To enable the computer to be more helpful to the human analyst requires algorithms designed to use artificial intelligence techniques that can assess and rate hundreds of performance conditions using built-in or derived z/OS infrastructure expert knowledge.
5. Lack of Visibility and Collaboration
Maintaining the infrastructure required to generate visibility into the data is a time-consuming task that significantly reduces the time available for analysis. And these solutions often keep the true status of the infrastructure hidden within difficult to share repositories of knowledge within different silos of expertise in the organization.
z/OS infrastructure performance analytics via secure cloud addresses these issues. Taking advantage of a cloud-based SaaS offering enables speed of implementation, low-risk commitment, ease of maintenance, immediate availability of new features, and full access to world class experts.
- Not More Reports – your team does not need a solution that generates more reports. You already have more reports than the team can effectively and proactively look at.
- More Intelligence – Solving this problem is about better intelligence, not more reports. What does the data mean for current and future delivery of required application service levels? What z/OS infrastructure components are being used inefficiently or about to be saturated and cause service time delays? What z/OS performance and configuration best-practices are being violated?
- Make the Computer Do More of the Work – A large catalogue of daily static reports from the data is the least effective way to understand performance and availability. New types of analytics that use statistical analysis techniques on the machine-generated data are becoming popular. But these are not enough to monitor and understand root causes of problems and to predict and prevent problems. Rather, expert knowledge about the specific infrastructure in use and how it is responding to various types of workloads you are running is what is needed in addition to statistical techniques.
- Force Multiplier & Outsourcing Avoidance – Outsourcing of the mainframe continues to grow, and one of the reasons is the difficulty in finding expert staff. Yet, outsourcing success stories are rare. A better approach is to provide the performance and capacity team with the ability to be predictive and to more quickly see root causes of problems.
IntelliMagic Vision for z/OS has been designed from the ground up using artificial intelligence techniques to solve these problems. Hundreds of man-years have been invested in the product so that customers can benefit from the automatic application of application infrastructure performance assessment and rating with superior visibility and drill-down capabilities. This advances the state of the art in the mainframe performance and capacity discipline so that problems are easier to understand, resolve, predict, and prevent.
Predictive Intelligence for z/OS Systems Infrastructure
The goal of this white paper is to show you how to apply predictive intelligence to your z/OS Systems infrastructure analysis so you can avoid costly disruptions, empower your IT staff, and optimize your environment.
IBM z15 Announcement Highlights and How to Take Advantage
The z15 (with a General Availability date of 9/23/2019) offers up to 190 CPU cores (vs. 170 on z14) and 40 TB of usable memory (vs. 32 on z14), in addition to processor cache and overall performance improvements.
The z/OS Performance and Capacity Skills Gap

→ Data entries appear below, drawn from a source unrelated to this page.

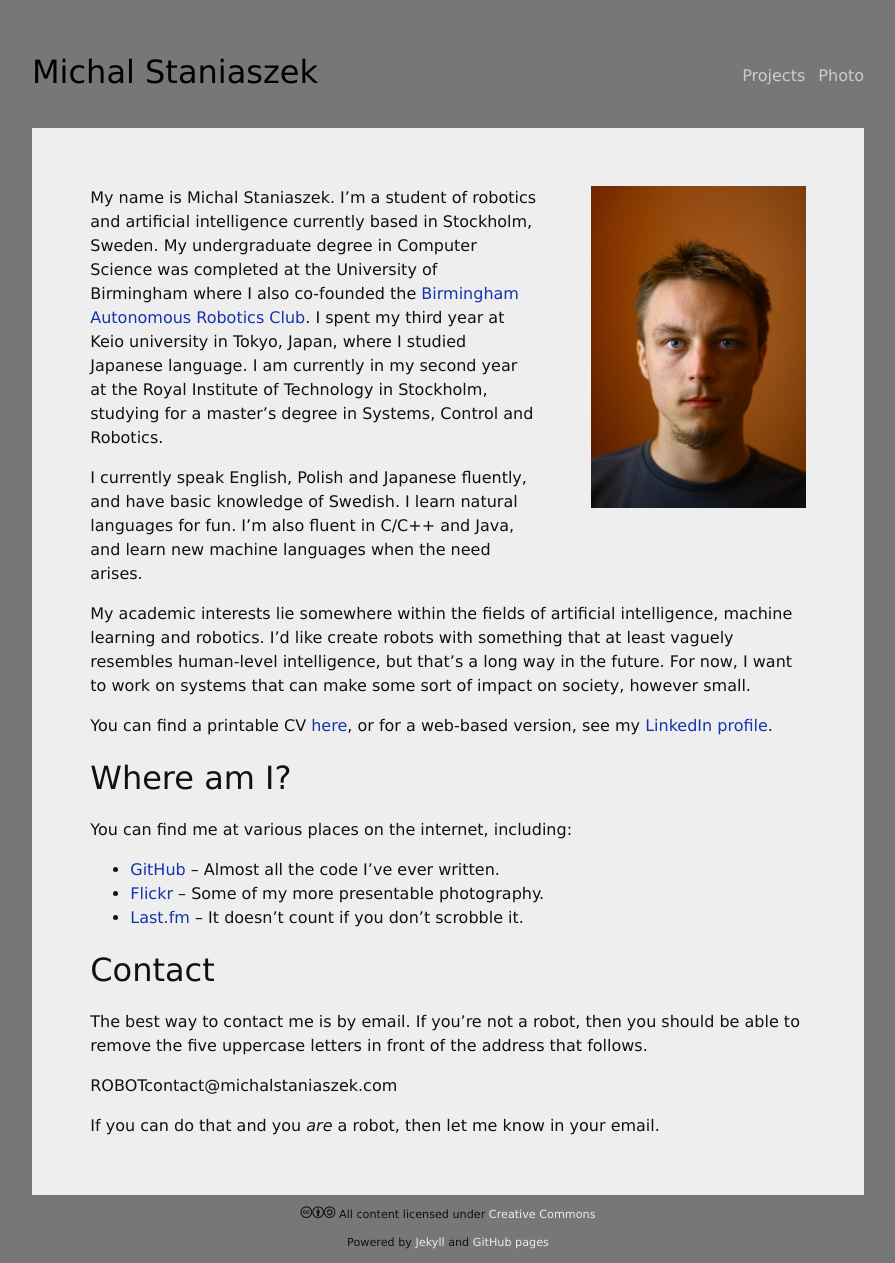
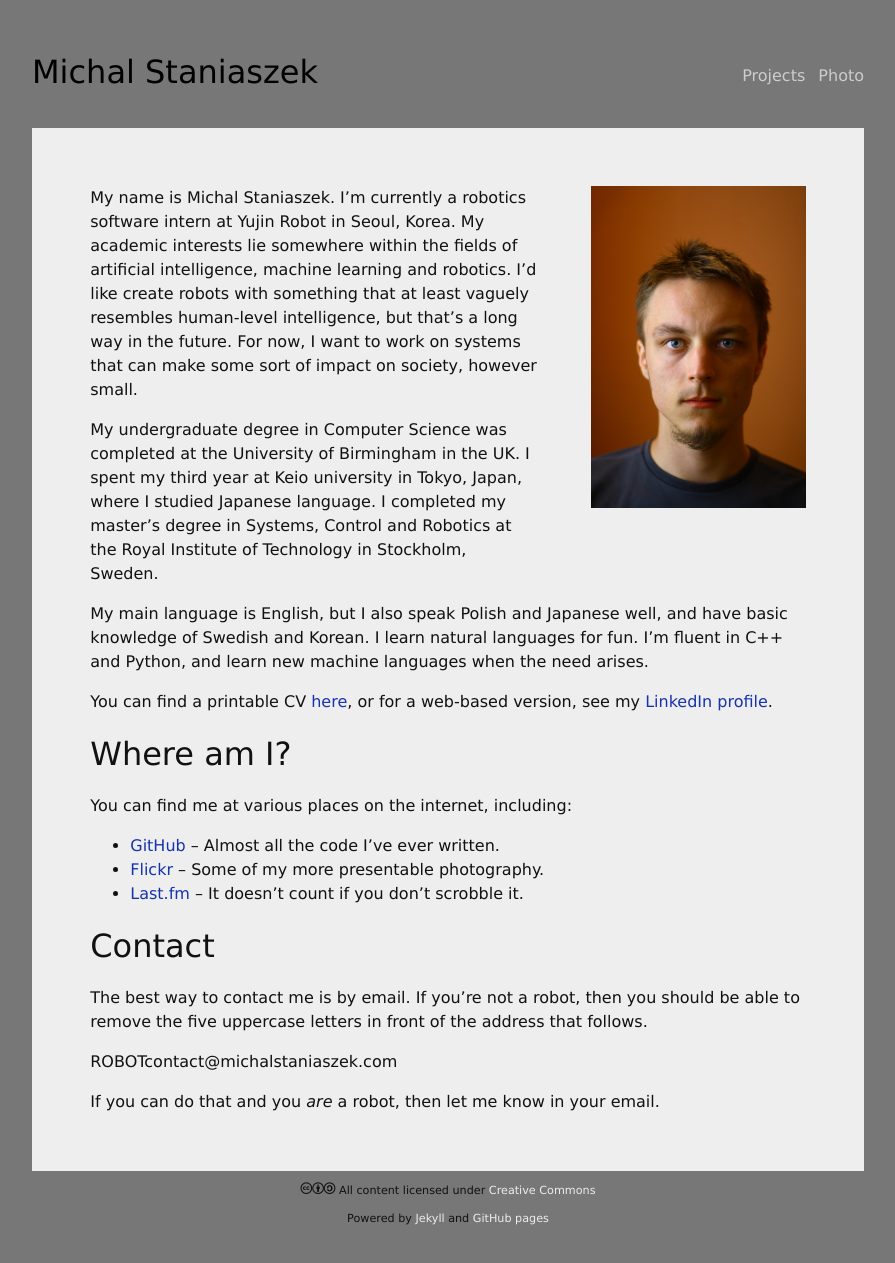
Before and after one commit to heuristicus/heuristicus.github.io, a Jekyll site: the page built from index.md, in a window 1280 px wide. Shown: the whole page, without its empty margins (192-1087 px from the left). Built offline with Jekyll 4.4.1, drawn with Linux system fonts in a browser that asks for light colours; some web fonts are replaced; Markdown is read by kramdown in place of the engine named in the settings; after the commit the page ends 1239 px from its top, so only the background shows below that.

Commit message:
Updated index

```diff
--- a/index.md
+++ b/index.md
@@ -4,24 +4,23 @@ title: About
 ---
 <img src="../img/face.jpg" align="right"/>
 
-My name is Michal Staniaszek. I'm a student of robotics and artificial
-intelligence currently based in Stockholm, Sweden. My undergraduate degree in
-Computer Science was completed at the University of Birmingham where I also
-co-founded the
-[Birmingham Autonomous Robotics Club](http://barcuk.github.io/index.html). I
-spent my third year at Keio university in Tokyo, Japan, where I studied Japanese
-language. I am currently in my second year at the Royal Institute of Technology
-in Stockholm, studying for a master's degree in Systems, Control and Robotics.
+My name is Michal Staniaszek. I'm currently a robotics software intern at Yujin
+Robot in Seoul, Korea. My academic interests lie somewhere within the fields of
+artificial intelligence, machine learning and robotics. I'd like create robots
+with something that at least vaguely resembles human-level intelligence, but
+that's a long way in the future. For now, I want to work on systems that can
+make some sort of impact on society, however small.
 
-I currently speak English, Polish and Japanese fluently, and have basic
-knowledge of Swedish. I learn natural languages for fun. I'm also fluent in C/C++
-and Java, and learn new machine languages when the need arises.
+My undergraduate degree in Computer Science was completed
+at the University of Birmingham in the UK. I spent my third year at Keio
+university in Tokyo, Japan, where I studied Japanese language. I completed my
+master's degree in Systems, Control and Robotics at the Royal Institute of
+Technology in Stockholm, Sweden.
 
-My academic interests lie somewhere within the fields of artificial
-intelligence, machine learning and robotics. I'd like create robots with
-something that at least vaguely resembles human-level intelligence, but that's a
-long way in the future. For now, I want to work on systems that can make some
-sort of impact on society, however small.
+My main language is English, but I also speak Polish and Japanese well, and have
+basic knowledge of Swedish and Korean. I learn natural languages for fun. I'm
+fluent in C++ and Python, and learn new machine languages when the need arises.
+
 
 You can find a printable CV
 [here](https://github.com/heuristicus/cv/blob/master/michal_staniaszek_cv.pdf?raw=true), or for a
```
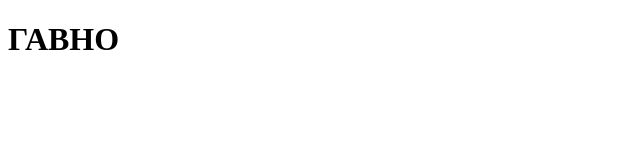
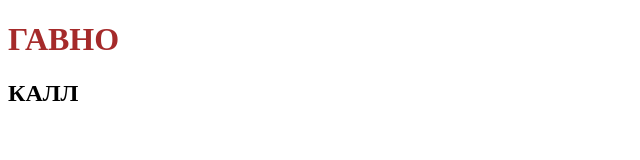
Before and after one commit to refkot/refkot.github.io, a plain HTML site: page index.html in a window 1280 px wide. Shown: the whole page, without its empty margins (0-640 px from the left). Drawn offline with Linux system fonts and the light colour scheme.

Commit message:
Add files via upload

```diff
--- a/index.html
+++ b/index.html
@@ -3,9 +3,10 @@
 <head>
     <meta charset="UTF-8">
     <meta name="viewport" content="width=device-width, initial-scale=1.0">
-    <title>Document</title>
+    <title>ПОПКА</title>
 </head>
 <body>
-    <h1>ГАВНО</h1>
+    <h1 style="color: brown;">ГАВНО</h1>
+    <h2>КАЛЛ</h2>
 </body>
 </html>
```
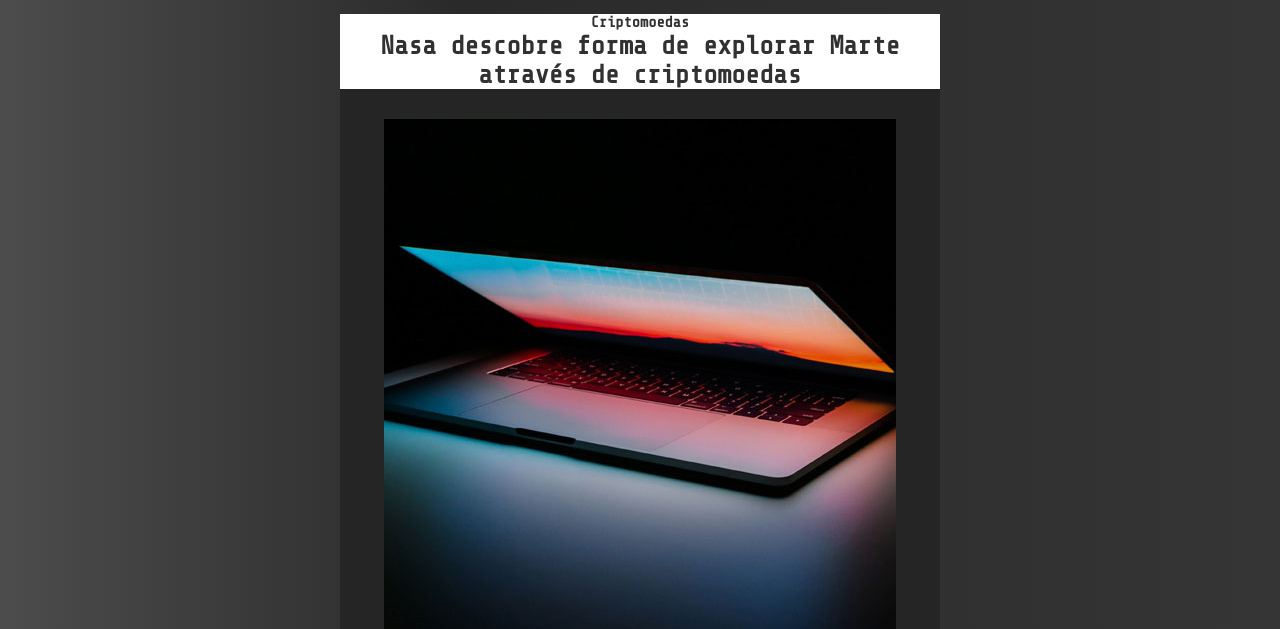
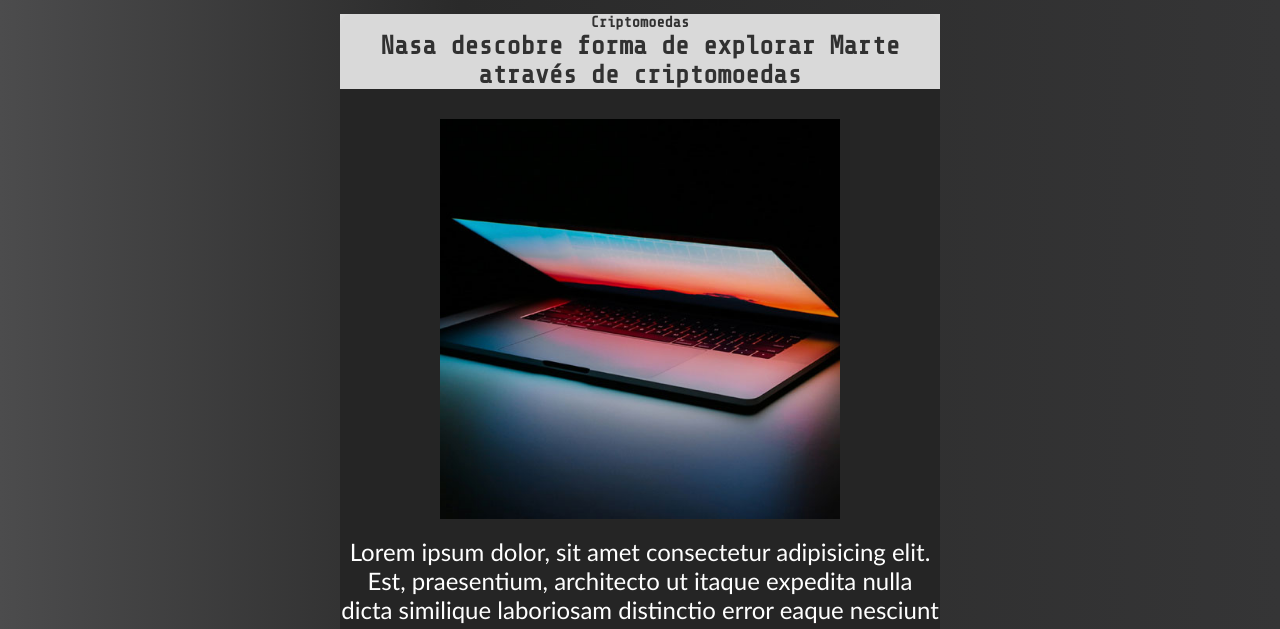
Before and after one commit to Danajhin/dark-news, a plain HTML site: page index.html in a window 1280 px wide. Shown: the part 86-715 px from the top of the page. Drawn offline with nearby package versions, Linux system fonts and the light colour scheme.

Commit message:
Dark News v1.7

```diff
--- a/style.css
+++ b/style.css
@@ -95,13 +95,13 @@ body{
     position: relative;
     top: 100px;
     bottom: 100px;
-
     display: flex;
     flex-direction: column;
     align-items: center;
     justify-content: space-around;
     font-size: 13px;
     text-align: center;
+
 
 
 }
@@ -119,17 +119,22 @@ body{
 #body-main-post {
     background-color: rgb(37, 37, 37);
     border-radius: 12px;
-    width: 600px;
+    max-width: 600px;
     padding-bottom: 30px;
 
 
 }
 
 #body-main-post-titulo {
-    background-color: rgb(255, 255, 255);
+    background-color: rgba(255, 255, 255, 0.829);
     color: rgb(49, 49, 49);
 
 
+}
+
+img {
+    max-width: 400px;
+    width: 100%;
 }
 
 
@@ -139,9 +144,6 @@ body{
 
 }
 
-#body-main-post-img:hover {
-    width: 514px;
-}
 
 #body-main-post-txt {
     font-family: 'Gill Sans', 'Gill Sans MT', Calibri, 'Trebuchet MS', sans-serif;
```
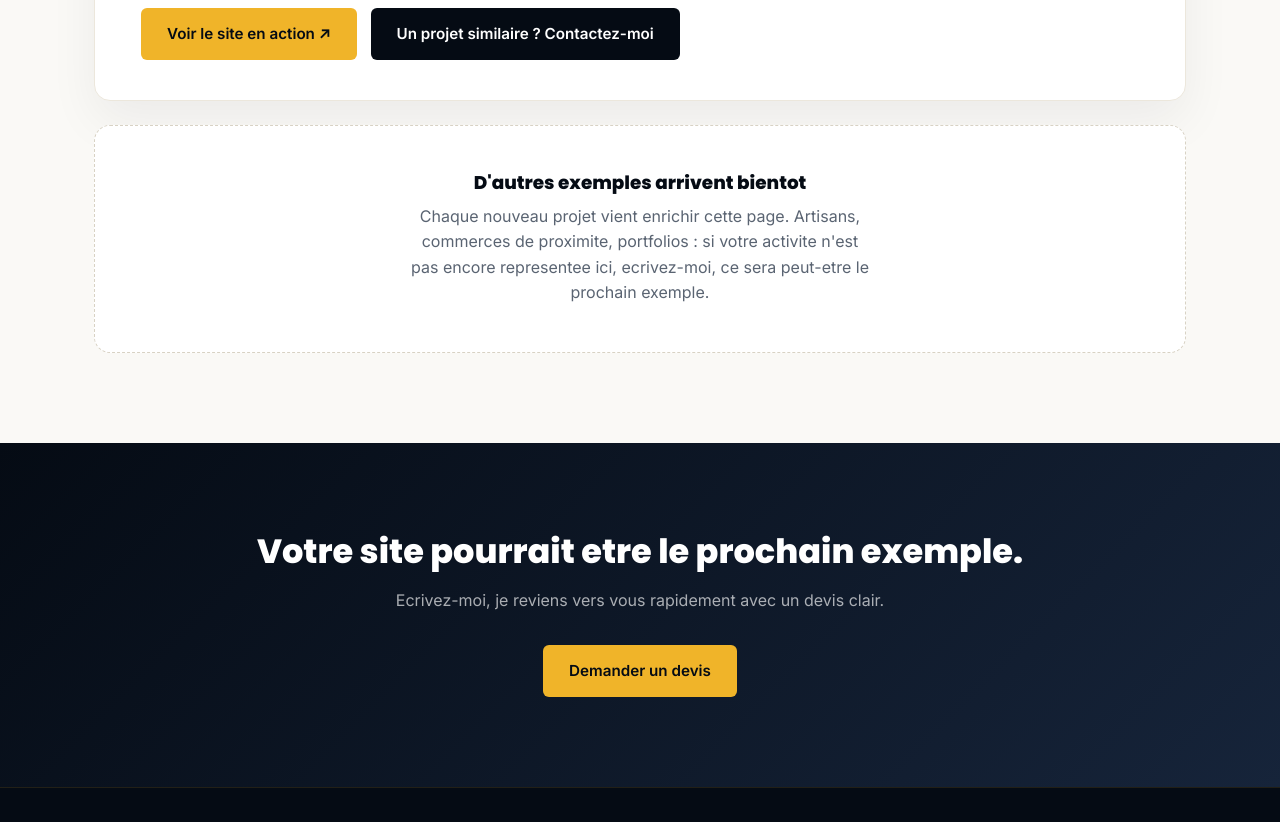
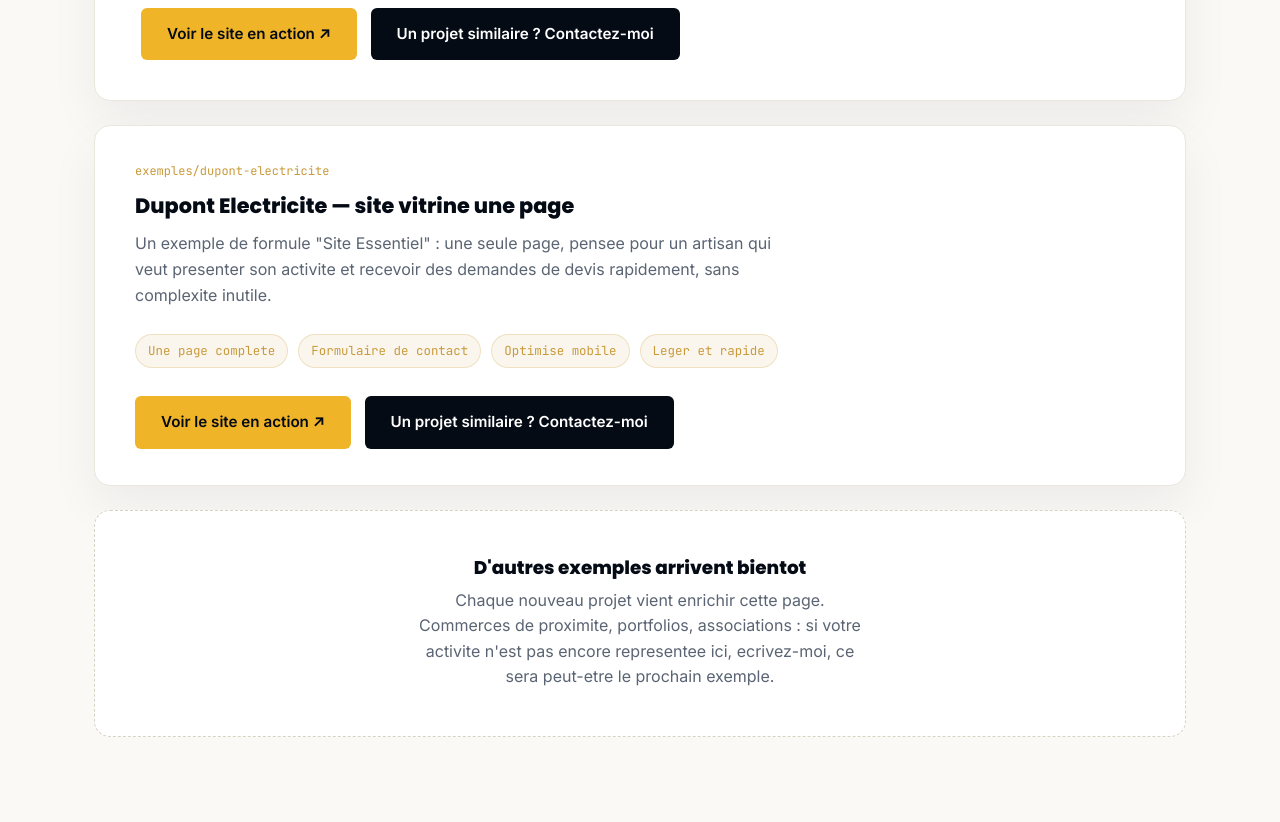
Before and after one commit to Nemeth-dev/scriptoleon, a plain HTML site: page exemples.html in a window 1280 px wide. Shown: the part 870-1692 px from the top of the page. Drawn offline with Linux system fonts and the light colour scheme.

Commit message:
liens exemples
liens exemples

```diff
--- a/exemples.html
+++ b/exemples.html
@@ -77,11 +77,33 @@
             </div>
         </div>
 
+        <div class="exemple-grand" style="margin-bottom:24px;">
+            <div class="exemple-grand-contenu" style="padding:36px 40px;">
+                <span class="exemple-tag mono">exemples/dupont-electricite</span>
+                <h2 style="font-size:1.3rem;">Dupont Electricite — site vitrine une page</h2>
+                <p>
+                    Un exemple de formule "Site Essentiel" : une seule page, pensee
+                    pour un artisan qui veut presenter son activite et recevoir des
+                    demandes de devis rapidement, sans complexite inutile.
+                </p>
+                <div class="exemple-fonctionnalites">
+                    <span>Une page complete</span>
+                    <span>Formulaire de contact</span>
+                    <span>Optimise mobile</span>
+                    <span>Leger et rapide</span>
+                </div>
+                <div class="exemple-grand-boutons">
+                    <a href="https://nemeth-dev.github.io/dupont-electricite/" class="btn btn-or" target="_blank" rel="noopener">Voir le site en action ↗</a>
+                    <a href="contact.html" class="btn btn-navy">Un projet similaire ? Contactez-moi</a>
+                </div>
+            </div>
+        </div>
+
         <div class="a-venir">
             <h3>D'autres exemples arrivent bientot</h3>
             <p>
-                Chaque nouveau projet vient enrichir cette page. Artisans,
-                commerces de proximite, portfolios : si votre activite n'est pas
+                Chaque nouveau projet vient enrichir cette page. Commerces de
+                proximite, portfolios, associations : si votre activite n'est pas
                 encore representee ici, ecrivez-moi, ce sera peut-etre le prochain
                 exemple.
             </p>
```
Also changed, not shown: tarifs.html (+1 -0 lines).
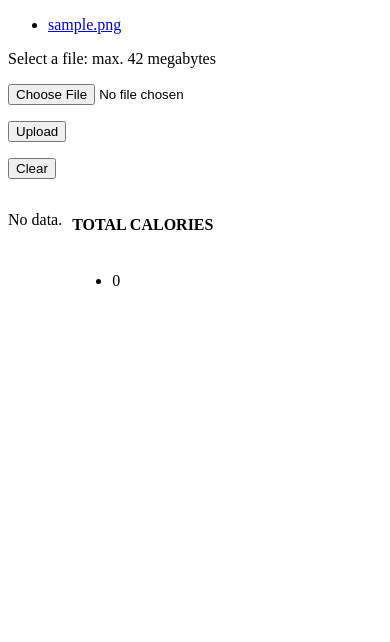
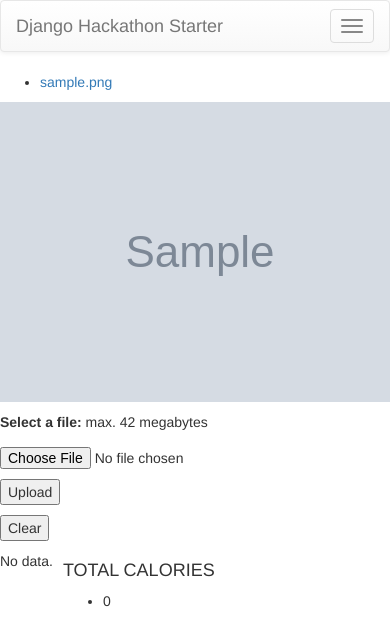
Before and after one commit to austinc88/dubhacks-2017, a Django app: page /hackathon/list/ in a window 390 px wide; the page is wider, and only the part inside the window is pictured. Shown: the top 642 px of that part. Run offline with Django 3.2, Linux system fonts and the light colour scheme; tables that the repository leaves empty hold one stand-in row (values such as "Sample post"); grey boxes marked "Sample" are stand-in pictures; parts of the project's set-up code (start-up, migrations or seed data) failed here and were passed over; some libraries are stand-ins or nearby versions.

Commit message:
counting

```diff
--- a/hackathon_starter/hackathon/templates/hackathon/api_examples.html
+++ b/hackathon_starter/hackathon/templates/hackathon/api_examples.html
@@ -5,7 +5,7 @@
 	<div style="width:1000px; margin:0 auto;">
 		<div class="row text-center">
 		   <!-- <div style="center"> -->
-	 	   <div class="col-sm-offset-4 col-sm-4"> <a href="http://localhost:8000/hackathon/facebook/" style="color: #ffffff">
+	 	   <div class="col-sm-offset-4 col-sm-4"> <a href="http://localhost:8000/hackathon/list/" style="color: #ffffff">
 	 	   <div style="background-color: #96e9c5" class="panel panel-default">
 	 	   		<div class="panel-body"><i class="fa fa-upload fa-4x" aria-hidden="true"></i><font size="6"> Upload Photo
  	   		</div>
--- a/hackathon_starter/hackathon/templates/hackathon/list.html
+++ b/hackathon_starter/hackathon/templates/hackathon/list.html
@@ -1,5 +1,6 @@
 <!DOCTYPE html>
 <html>
+{% include 'hackathon/base.html' %}
     <head>
         <meta charset="utf-8">
         <title>Minimal Django File Upload Example</title>
@@ -49,6 +50,9 @@
             <p>No documents.</p>
         {% endif %}
 
+        {% for document in documents %}
+        <img src="{{document.docfile.url}}"
+        {% endfor %}
         <!-- Upload form. Note enctype attribute! -->
         <form action="{% url 'list' %}" method="post" enctype="multipart/form-data">
             {% csrf_token %}
```
Also changed, not shown: hackathon_starter/hackathon/media/uploads/1-crab-pomodaro.png (deleted), hackathon_starter/hackathon/media/uploads/1-crab-pomodaro_BwFo8ge.png (deleted), hackathon_starter/hackathon/media/uploads/1-crab-pomodaro_lKOZytX.png (deleted), hackathon_starter/hackathon/media/uploads/14278988_1756107291305155_5401229229385842688_n.jpg (deleted), hackathon_starter/hackathon/media/uploads/14278988_1756107291305155_5401229229385842688_n_HaDAahP.jpg (deleted), hackathon_starter/hackathon/media/uploads/14278988_1756107291305155_5401229229385842688_n_QLwZIvV.jpg (deleted), hackathon_starter/hackathon/media/uploads/14278988_1756107291305155_5401229229385842688_n_f4WcLtb.jpg (deleted), hackathon_starter/hackathon/media/uploads/14278988_1756107291305155_5401229229385842688_n_lOOWm70.jpg (deleted), hackathon_starter/hackathon/media/uploads/14278988_1756107291305155_5401229229385842688_n_nepub75.jpg (deleted), hackathon_starter/hackathon/media/uploads/14278988_1756107291305155_5401229229385842688_n_uU1x5sI.jpg (deleted).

IntelliMagic Vision collects performance and configuration information on the VMware, fabric and storage systems to provide a complete and end-to-end picture.
Understanding & Dealing with z14 Traffic Patterns
The z14 is designed for massive, parallel processing. So why do delays still occur? This webinar will explore common sources of application delays and discuss practical solutions to reduce these delays.